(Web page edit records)

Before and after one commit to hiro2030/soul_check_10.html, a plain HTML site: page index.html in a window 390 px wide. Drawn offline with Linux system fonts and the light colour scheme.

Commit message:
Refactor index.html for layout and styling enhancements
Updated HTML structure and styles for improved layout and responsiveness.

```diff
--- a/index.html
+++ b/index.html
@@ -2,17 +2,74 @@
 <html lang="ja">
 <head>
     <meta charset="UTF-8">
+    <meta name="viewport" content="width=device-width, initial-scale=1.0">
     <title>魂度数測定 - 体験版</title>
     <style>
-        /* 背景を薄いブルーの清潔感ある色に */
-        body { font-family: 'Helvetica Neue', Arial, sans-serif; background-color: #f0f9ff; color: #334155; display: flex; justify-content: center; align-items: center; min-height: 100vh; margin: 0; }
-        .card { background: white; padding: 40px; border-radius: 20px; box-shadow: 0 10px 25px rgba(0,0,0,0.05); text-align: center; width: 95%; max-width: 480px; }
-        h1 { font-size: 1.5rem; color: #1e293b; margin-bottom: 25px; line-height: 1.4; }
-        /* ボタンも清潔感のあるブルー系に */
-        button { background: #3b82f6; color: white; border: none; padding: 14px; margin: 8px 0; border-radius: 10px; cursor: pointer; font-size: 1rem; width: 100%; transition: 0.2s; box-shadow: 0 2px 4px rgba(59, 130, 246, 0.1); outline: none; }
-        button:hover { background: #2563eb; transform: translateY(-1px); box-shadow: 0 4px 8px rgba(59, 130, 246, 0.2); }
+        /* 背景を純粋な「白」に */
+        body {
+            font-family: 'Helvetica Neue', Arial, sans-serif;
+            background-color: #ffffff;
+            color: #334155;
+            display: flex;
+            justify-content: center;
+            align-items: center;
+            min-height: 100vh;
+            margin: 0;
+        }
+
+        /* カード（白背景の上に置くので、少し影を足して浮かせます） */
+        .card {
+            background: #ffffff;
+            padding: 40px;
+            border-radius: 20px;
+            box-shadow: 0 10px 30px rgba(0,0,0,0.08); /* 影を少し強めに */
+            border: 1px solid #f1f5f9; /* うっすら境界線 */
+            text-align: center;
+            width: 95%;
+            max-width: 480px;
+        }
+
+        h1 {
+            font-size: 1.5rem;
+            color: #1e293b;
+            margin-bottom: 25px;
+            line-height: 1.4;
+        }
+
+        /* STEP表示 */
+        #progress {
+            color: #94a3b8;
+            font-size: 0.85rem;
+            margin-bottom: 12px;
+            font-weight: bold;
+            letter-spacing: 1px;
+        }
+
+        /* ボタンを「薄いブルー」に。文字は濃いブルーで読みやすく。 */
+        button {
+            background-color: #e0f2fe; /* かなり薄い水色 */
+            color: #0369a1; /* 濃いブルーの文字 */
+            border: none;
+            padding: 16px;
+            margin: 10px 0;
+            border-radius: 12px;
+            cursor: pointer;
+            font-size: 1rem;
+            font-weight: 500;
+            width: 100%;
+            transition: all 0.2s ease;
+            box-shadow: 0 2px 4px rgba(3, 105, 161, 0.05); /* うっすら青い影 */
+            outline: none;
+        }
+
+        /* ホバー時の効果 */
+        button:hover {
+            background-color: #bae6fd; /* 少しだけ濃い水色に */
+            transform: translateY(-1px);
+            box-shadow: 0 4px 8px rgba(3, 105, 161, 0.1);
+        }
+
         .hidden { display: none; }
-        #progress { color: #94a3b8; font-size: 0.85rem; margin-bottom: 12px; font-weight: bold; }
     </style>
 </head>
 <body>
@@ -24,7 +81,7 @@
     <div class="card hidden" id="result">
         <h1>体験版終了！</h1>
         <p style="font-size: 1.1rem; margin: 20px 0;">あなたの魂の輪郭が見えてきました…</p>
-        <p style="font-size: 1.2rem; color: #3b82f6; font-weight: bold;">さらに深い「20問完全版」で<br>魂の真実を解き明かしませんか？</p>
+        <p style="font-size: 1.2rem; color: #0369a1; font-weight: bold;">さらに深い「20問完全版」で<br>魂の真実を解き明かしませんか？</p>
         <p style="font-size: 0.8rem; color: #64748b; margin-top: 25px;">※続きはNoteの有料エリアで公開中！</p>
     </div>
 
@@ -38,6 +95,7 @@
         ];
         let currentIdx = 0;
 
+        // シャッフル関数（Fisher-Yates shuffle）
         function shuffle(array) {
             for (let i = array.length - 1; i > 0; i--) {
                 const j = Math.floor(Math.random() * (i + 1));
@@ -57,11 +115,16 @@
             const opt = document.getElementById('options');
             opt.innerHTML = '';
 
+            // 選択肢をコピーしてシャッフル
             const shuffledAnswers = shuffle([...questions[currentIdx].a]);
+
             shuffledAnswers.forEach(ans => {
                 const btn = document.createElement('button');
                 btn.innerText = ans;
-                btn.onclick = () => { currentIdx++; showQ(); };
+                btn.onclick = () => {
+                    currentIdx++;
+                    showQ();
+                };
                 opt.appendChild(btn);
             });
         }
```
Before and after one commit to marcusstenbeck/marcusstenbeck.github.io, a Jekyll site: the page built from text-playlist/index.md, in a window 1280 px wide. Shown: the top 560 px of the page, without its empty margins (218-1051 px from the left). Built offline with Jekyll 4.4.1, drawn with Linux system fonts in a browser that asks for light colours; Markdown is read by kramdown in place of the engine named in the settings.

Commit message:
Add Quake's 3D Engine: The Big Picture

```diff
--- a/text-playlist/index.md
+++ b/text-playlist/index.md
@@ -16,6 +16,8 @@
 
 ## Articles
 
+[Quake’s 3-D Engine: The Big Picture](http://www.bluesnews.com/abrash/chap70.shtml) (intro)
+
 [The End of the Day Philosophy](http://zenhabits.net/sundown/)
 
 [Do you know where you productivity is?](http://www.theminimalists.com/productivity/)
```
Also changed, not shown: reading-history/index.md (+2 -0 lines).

## What is required
Top to bottom, the records above must be output exactly.

## Result of this exercise
Before and after one commit to hiro2030/soul_check_10.html, a plain HTML site: page index.html in a window 390 px wide. Drawn offline with Linux system fonts and the light colour scheme.

Commit message:
Refactor index.html for layout and styling enhancements
Updated HTML structure and styles for improved layout and responsiveness.

```diff
--- a/index.html
+++ b/index.html
@@ -2,17 +2,74 @@
 <html lang="ja">
 <head>
     <meta charset="UTF-8">
+    <meta name="viewport" content="width=device-width, initial-scale=1.0">
     <title>魂度数測定 - 体験版</title>
     <style>
-        /* 背景を薄いブルーの清潔感ある色に */
-        body { font-family: 'Helvetica Neue', Arial, sans-serif; background-color: #f0f9ff; color: #334155; display: flex; justify-content: center; align-items: center; min-height: 100vh; margin: 0; }
-        .card { background: white; padding: 40px; border-radius: 20px; box-shadow: 0 10px 25px rgba(0,0,0,0.05); text-align: center; width: 95%; max-width: 480px; }
-        h1 { font-size: 1.5rem; color: #1e293b; margin-bottom: 25px; line-height: 1.4; }
-        /* ボタンも清潔感のあるブルー系に */
-        button { background: #3b82f6; color: white; border: none; padding: 14px; margin: 8px 0; border-radius: 10px; cursor: pointer; font-size: 1rem; width: 100%; transition: 0.2s; box-shadow: 0 2px 4px rgba(59, 130, 246, 0.1); outline: none; }
-        button:hover { background: #2563eb; transform: translateY(-1px); box-shadow: 0 4px 8px rgba(59, 130, 246, 0.2); }
+        /* 背景を純粋な「白」に */
+        body {
+            font-family: 'Helvetica Neue', Arial, sans-serif;
+            background-color: #ffffff;
+            color: #334155;
+            display: flex;
+            justify-content: center;
+            align-items: center;
+            min-height: 100vh;
+            margin: 0;
+        }
+
+        /* カード（白背景の上に置くので、少し影を足して浮かせます） */
+        .card {
+            background: #ffffff;
+            padding: 40px;
+            border-radius: 20px;
+            box-shadow: 0 10px 30px rgba(0,0,0,0.08); /* 影を少し強めに */
+            border: 1px solid #f1f5f9; /* うっすら境界線 */
+            text-align: center;
+            width: 95%;
+            max-width: 480px;
+        }
+
+        h1 {
+            font-size: 1.5rem;
+            color: #1e293b;
+            margin-bottom: 25px;
+            line-height: 1.4;
+        }
+
+        /* STEP表示 */
+        #progress {
+            color: #94a3b8;
+            font-size: 0.85rem;
+            margin-bottom: 12px;
+            font-weight: bold;
+            letter-spacing: 1px;
+        }
+
+        /* ボタンを「薄いブルー」に。文字は濃いブルーで読みやすく。 */
+        button {
+            background-color: #e0f2fe; /* かなり薄い水色 */
+            color: #0369a1; /* 濃いブルーの文字 */
+            border: none;
+            padding: 16px;
+            margin: 10px 0;
+            border-radius: 12px;
+            cursor: pointer;
+            font-size: 1rem;
+            font-weight: 500;
+            width: 100%;
+            transition: all 0.2s ease;
+            box-shadow: 0 2px 4px rgba(3, 105, 161, 0.05); /* うっすら青い影 */
+            outline: none;
+        }
+
+        /* ホバー時の効果 */
+        button:hover {
+            background-color: #bae6fd; /* 少しだけ濃い水色に */
+            transform: translateY(-1px);
+            box-shadow: 0 4px 8px rgba(3, 105, 161, 0.1);
+        }
+
         .hidden { display: none; }
-        #progress { color: #94a3b8; font-size: 0.85rem; margin-bottom: 12px; font-weight: bold; }
     </style>
 </head>
 <body>
@@ -24,7 +81,7 @@
     <div class="card hidden" id="result">
         <h1>体験版終了！</h1>
         <p style="font-size: 1.1rem; margin: 20px 0;">あなたの魂の輪郭が見えてきました…</p>
-        <p style="font-size: 1.2rem; color: #3b82f6; font-weight: bold;">さらに深い「20問完全版」で<br>魂の真実を解き明かしませんか？</p>
+        <p style="font-size: 1.2rem; color: #0369a1; font-weight: bold;">さらに深い「20問完全版」で<br>魂の真実を解き明かしませんか？</p>
         <p style="font-size: 0.8rem; color: #64748b; margin-top: 25px;">※続きはNoteの有料エリアで公開中！</p>
     </div>
 
@@ -38,6 +95,7 @@
         ];
         let currentIdx = 0;
 
+        // シャッフル関数（Fisher-Yates shuffle）
         function shuffle(array) {
             for (let i = array.length - 1; i > 0; i--) {
                 const j = Math.floor(Math.random() * (i + 1));
@@ -57,11 +115,16 @@
             const opt = document.getElementById('options');
             opt.innerHTML = '';
 
+            // 選択肢をコピーしてシャッフル
             const shuffledAnswers = shuffle([...questions[currentIdx].a]);
+
             shuffledAnswers.forEach(ans => {
                 const btn = document.createElement('button');
                 btn.innerText = ans;
-                btn.onclick = () => { currentIdx++; showQ(); };
+                btn.onclick = () => {
+                    currentIdx++;
+                    showQ();
+                };
                 opt.appendChild(btn);
             });
         }
```
Before and after one commit to marcusstenbeck/marcusstenbeck.github.io, a Jekyll site: the page built from text-playlist/index.md, in a window 1280 px wide. Shown: the top 560 px of the page, without its empty margins (218-1051 px from the left). Built offline with Jekyll 4.4.1, drawn with Linux system fonts in a browser that asks for light colours; Markdown is read by kramdown in place of the engine named in the settings.

Commit message:
Add Quake's 3D Engine: The Big Picture

```diff
--- a/text-playlist/index.md
+++ b/text-playlist/index.md
@@ -16,6 +16,8 @@
 
 ## Articles
 
+[Quake’s 3-D Engine: The Big Picture](http://www.bluesnews.com/abrash/chap70.shtml) (intro)
+
 [The End of the Day Philosophy](http://zenhabits.net/sundown/)
 
 [Do you know where you productivity is?](http://www.theminimalists.com/productivity/)
```
Also changed, not shown: reading-history/index.md (+2 -0 lines).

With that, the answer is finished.